## Instructions for the task
Scan the entries for "class". Every line that holds it is to be copied.

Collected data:
-=-=-

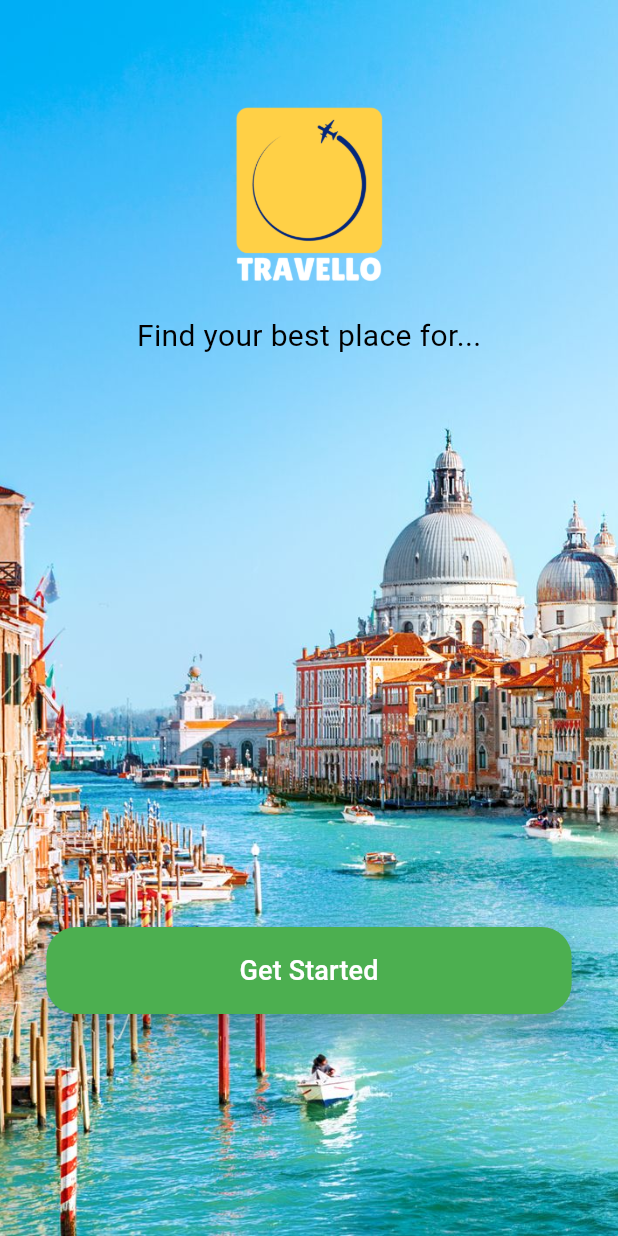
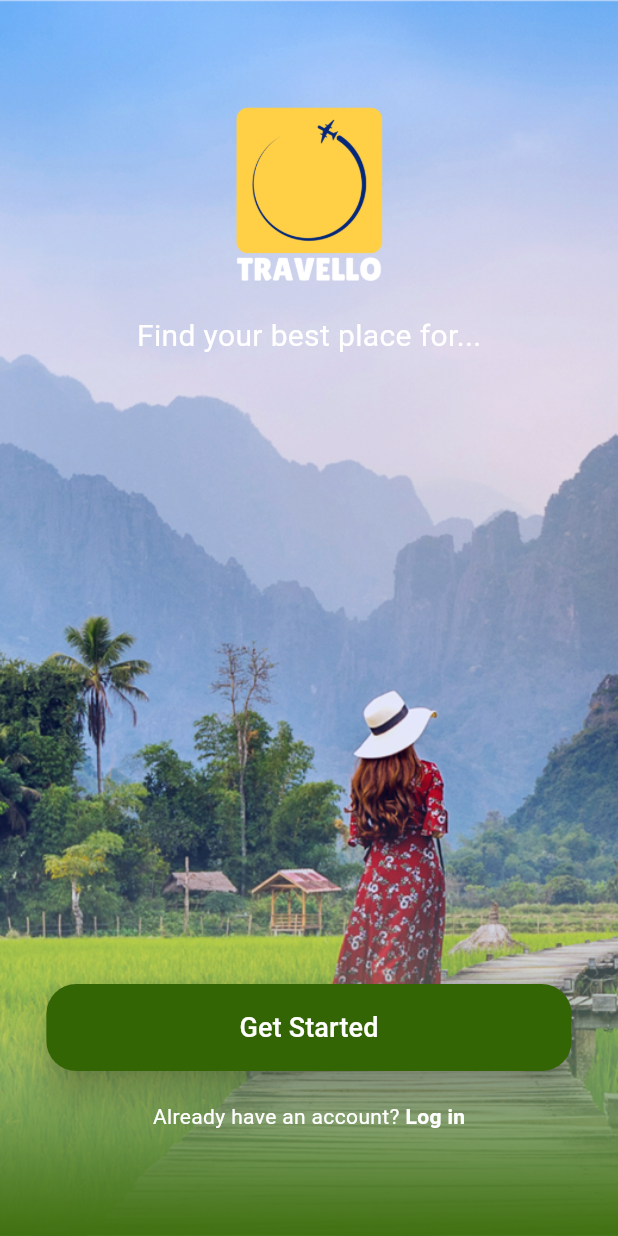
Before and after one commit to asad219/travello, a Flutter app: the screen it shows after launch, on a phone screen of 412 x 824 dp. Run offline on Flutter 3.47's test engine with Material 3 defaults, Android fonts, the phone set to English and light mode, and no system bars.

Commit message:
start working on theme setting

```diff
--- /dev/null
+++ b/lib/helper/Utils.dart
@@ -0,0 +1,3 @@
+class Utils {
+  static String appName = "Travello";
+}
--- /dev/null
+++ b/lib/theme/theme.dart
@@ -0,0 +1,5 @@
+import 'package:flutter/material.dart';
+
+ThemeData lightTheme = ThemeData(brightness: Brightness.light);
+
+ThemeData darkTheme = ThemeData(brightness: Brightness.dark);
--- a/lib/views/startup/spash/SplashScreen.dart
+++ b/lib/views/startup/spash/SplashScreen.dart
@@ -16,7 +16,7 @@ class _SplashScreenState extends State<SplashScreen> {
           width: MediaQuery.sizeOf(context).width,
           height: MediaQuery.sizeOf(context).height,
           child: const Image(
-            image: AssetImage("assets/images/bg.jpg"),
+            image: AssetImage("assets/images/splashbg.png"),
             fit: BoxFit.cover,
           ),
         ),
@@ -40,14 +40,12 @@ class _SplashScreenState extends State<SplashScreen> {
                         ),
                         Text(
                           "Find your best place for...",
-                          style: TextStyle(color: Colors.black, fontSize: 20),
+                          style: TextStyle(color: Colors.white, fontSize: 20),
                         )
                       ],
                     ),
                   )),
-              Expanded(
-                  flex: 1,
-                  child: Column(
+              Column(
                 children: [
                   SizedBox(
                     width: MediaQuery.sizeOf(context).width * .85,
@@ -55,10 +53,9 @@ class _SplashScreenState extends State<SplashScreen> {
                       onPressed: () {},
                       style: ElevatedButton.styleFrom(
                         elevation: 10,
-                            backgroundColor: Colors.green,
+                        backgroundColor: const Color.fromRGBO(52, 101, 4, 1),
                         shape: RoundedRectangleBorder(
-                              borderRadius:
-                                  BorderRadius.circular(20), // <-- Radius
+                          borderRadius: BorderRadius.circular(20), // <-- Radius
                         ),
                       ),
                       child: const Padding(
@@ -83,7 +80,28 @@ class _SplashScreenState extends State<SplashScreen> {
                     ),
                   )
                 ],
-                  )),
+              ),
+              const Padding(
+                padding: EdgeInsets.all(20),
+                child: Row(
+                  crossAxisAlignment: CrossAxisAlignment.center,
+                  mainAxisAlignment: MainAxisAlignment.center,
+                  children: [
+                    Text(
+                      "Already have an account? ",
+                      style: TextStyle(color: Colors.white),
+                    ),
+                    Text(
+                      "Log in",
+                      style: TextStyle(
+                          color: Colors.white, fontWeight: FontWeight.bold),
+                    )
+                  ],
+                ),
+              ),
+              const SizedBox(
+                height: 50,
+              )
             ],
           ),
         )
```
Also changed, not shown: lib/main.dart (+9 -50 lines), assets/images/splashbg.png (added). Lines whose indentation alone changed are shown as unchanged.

-=-=-

## Task output
+class Utils {
@@ -16,7 +16,7 @@ class _SplashScreenState extends State<SplashScreen> {
@@ -40,14 +40,12 @@ class _SplashScreenState extends State<SplashScreen> {
@@ -55,10 +53,9 @@ class _SplashScreenState extends State<SplashScreen> {
@@ -83,7 +80,28 @@ class _SplashScreenState extends State<SplashScreen> {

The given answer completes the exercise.